Instructions for the task:
Filter the data below for the string "Homework" and copy each matching line.
:: Recorded information
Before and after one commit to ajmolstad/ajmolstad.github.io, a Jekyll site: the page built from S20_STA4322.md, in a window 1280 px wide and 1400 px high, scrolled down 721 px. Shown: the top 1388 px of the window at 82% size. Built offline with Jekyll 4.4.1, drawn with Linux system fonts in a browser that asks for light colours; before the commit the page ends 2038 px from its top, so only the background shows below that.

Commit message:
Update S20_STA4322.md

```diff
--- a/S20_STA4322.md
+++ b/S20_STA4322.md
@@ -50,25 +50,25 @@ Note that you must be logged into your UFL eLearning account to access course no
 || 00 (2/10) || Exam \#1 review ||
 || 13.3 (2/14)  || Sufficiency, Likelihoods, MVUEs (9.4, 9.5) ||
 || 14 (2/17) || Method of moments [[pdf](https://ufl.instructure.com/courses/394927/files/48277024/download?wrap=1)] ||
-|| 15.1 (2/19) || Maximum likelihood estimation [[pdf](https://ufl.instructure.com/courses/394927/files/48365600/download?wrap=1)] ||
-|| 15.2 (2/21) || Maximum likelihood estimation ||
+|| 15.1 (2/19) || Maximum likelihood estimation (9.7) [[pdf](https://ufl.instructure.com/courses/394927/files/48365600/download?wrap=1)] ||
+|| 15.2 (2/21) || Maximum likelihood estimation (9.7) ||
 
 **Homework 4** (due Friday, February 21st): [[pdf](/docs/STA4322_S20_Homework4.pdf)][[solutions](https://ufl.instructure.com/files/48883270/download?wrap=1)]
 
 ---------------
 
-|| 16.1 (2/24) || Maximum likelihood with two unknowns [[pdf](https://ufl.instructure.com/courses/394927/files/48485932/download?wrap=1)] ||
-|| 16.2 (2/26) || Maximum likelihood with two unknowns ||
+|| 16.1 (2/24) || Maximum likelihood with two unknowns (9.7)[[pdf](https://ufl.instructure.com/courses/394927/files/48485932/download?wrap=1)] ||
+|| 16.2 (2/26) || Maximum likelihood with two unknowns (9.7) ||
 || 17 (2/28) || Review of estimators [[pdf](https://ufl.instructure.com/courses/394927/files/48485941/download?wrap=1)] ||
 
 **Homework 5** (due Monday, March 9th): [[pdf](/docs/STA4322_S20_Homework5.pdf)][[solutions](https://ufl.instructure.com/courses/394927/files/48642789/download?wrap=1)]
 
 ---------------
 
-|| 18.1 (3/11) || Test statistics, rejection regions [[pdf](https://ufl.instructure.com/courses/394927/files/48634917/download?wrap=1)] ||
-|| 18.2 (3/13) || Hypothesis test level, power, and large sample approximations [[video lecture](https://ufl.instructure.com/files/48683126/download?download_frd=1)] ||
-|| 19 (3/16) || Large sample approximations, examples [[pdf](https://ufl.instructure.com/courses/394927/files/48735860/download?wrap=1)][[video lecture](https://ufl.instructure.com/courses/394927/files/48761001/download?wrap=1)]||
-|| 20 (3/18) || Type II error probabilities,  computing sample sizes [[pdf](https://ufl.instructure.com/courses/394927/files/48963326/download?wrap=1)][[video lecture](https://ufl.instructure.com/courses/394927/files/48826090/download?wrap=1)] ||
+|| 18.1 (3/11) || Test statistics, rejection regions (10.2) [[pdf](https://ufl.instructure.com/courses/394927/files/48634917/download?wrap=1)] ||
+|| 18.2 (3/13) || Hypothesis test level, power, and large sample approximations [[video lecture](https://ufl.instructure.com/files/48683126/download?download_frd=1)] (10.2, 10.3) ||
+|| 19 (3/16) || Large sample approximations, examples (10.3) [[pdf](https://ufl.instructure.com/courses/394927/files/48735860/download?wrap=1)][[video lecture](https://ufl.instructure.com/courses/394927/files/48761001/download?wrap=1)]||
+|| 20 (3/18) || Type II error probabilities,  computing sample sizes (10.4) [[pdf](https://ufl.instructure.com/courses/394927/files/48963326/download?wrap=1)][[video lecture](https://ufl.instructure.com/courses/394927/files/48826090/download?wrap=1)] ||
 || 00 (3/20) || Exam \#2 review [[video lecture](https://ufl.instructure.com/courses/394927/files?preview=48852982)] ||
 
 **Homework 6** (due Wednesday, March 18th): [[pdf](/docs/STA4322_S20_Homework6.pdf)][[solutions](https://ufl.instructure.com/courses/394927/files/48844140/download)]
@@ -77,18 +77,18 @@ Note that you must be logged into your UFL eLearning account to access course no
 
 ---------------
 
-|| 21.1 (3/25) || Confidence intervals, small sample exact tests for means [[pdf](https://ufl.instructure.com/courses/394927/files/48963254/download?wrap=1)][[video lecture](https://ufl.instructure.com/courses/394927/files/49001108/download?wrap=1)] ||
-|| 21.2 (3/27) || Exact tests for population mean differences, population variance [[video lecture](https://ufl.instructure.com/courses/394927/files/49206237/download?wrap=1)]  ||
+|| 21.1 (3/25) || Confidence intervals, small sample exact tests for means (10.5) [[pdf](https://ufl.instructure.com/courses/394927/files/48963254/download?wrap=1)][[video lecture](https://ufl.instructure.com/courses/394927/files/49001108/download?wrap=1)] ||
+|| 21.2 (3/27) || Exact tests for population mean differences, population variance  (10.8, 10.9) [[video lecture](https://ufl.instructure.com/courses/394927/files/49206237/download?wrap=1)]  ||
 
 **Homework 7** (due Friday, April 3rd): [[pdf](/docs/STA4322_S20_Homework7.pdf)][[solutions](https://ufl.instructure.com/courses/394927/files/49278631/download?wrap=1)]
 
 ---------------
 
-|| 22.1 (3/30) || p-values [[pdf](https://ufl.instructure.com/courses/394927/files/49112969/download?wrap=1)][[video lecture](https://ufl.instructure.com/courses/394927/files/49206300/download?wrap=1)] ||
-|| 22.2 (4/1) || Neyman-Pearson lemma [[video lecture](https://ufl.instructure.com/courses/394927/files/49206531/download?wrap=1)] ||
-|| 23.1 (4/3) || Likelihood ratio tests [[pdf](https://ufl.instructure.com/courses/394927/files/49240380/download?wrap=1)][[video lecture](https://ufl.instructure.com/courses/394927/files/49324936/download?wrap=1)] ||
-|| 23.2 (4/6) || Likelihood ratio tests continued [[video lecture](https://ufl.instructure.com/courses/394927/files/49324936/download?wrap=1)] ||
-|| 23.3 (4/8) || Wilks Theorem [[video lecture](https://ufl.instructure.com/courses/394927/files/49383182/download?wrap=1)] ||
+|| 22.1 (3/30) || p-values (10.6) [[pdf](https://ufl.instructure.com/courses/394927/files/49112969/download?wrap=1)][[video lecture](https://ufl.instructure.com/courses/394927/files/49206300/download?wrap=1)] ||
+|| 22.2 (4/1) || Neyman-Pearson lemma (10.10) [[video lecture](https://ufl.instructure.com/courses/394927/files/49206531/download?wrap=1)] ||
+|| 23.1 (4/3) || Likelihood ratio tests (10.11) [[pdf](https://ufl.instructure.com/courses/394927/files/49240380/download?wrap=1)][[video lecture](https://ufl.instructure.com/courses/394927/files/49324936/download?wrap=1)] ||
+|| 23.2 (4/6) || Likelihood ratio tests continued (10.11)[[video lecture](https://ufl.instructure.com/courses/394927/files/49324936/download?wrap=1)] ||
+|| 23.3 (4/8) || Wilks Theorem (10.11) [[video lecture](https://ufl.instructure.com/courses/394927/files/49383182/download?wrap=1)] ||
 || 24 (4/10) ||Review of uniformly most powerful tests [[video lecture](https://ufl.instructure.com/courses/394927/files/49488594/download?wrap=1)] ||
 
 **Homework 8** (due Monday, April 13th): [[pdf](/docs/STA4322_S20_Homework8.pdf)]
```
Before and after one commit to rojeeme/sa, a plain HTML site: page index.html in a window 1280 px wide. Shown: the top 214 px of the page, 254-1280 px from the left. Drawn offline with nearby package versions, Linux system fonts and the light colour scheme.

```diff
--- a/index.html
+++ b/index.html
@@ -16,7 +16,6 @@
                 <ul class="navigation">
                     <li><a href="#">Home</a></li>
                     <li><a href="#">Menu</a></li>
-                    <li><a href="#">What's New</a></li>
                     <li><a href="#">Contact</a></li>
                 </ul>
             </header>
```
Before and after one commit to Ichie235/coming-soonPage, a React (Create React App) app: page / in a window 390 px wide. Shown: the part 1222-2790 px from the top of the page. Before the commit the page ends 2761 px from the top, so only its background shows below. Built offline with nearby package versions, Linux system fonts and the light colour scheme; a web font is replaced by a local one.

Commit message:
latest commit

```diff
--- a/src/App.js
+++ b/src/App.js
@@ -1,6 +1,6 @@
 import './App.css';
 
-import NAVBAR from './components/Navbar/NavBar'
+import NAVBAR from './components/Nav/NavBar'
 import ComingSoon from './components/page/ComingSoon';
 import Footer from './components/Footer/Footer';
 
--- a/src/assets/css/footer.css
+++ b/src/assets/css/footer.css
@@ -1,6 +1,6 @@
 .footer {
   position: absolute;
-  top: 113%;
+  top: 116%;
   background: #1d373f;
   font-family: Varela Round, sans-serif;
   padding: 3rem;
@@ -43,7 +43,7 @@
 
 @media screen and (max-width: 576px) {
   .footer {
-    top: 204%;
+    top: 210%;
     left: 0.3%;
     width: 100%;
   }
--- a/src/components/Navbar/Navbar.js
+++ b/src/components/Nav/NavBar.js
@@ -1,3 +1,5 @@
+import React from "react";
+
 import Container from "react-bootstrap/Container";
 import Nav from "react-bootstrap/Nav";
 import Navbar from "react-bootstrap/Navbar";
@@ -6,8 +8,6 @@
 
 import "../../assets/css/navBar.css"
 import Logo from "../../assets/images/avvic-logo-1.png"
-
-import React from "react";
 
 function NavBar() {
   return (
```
::::
Response to this task:
 **Homework 4** (due Friday, February 21st): [[pdf](/docs/STA4322_S20_Homework4.pdf)][[solutions](https://ufl.instructure.com/files/48883270/download?wrap=1)]
 **Homework 5** (due Monday, March 9th): [[pdf](/docs/STA4322_S20_Homework5.pdf)][[solutions](https://ufl.instructure.com/courses/394927/files/48642789/download?wrap=1)]
 **Homework 6** (due Wednesday, March 18th): [[pdf](/docs/STA4322_S20_Homework6.pdf)][[solutions](https://ufl.instructure.com/courses/394927/files/48844140/download)]
 **Homework 7** (due Friday, April 3rd): [[pdf](/docs/STA4322_S20_Homework7.pdf)][[solutions](https://ufl.instructure.com/courses/394927/files/49278631/download?wrap=1)]
 **Homework 8** (due Monday, April 13th): [[pdf](/docs/STA4322_S20_Homework8.pdf)]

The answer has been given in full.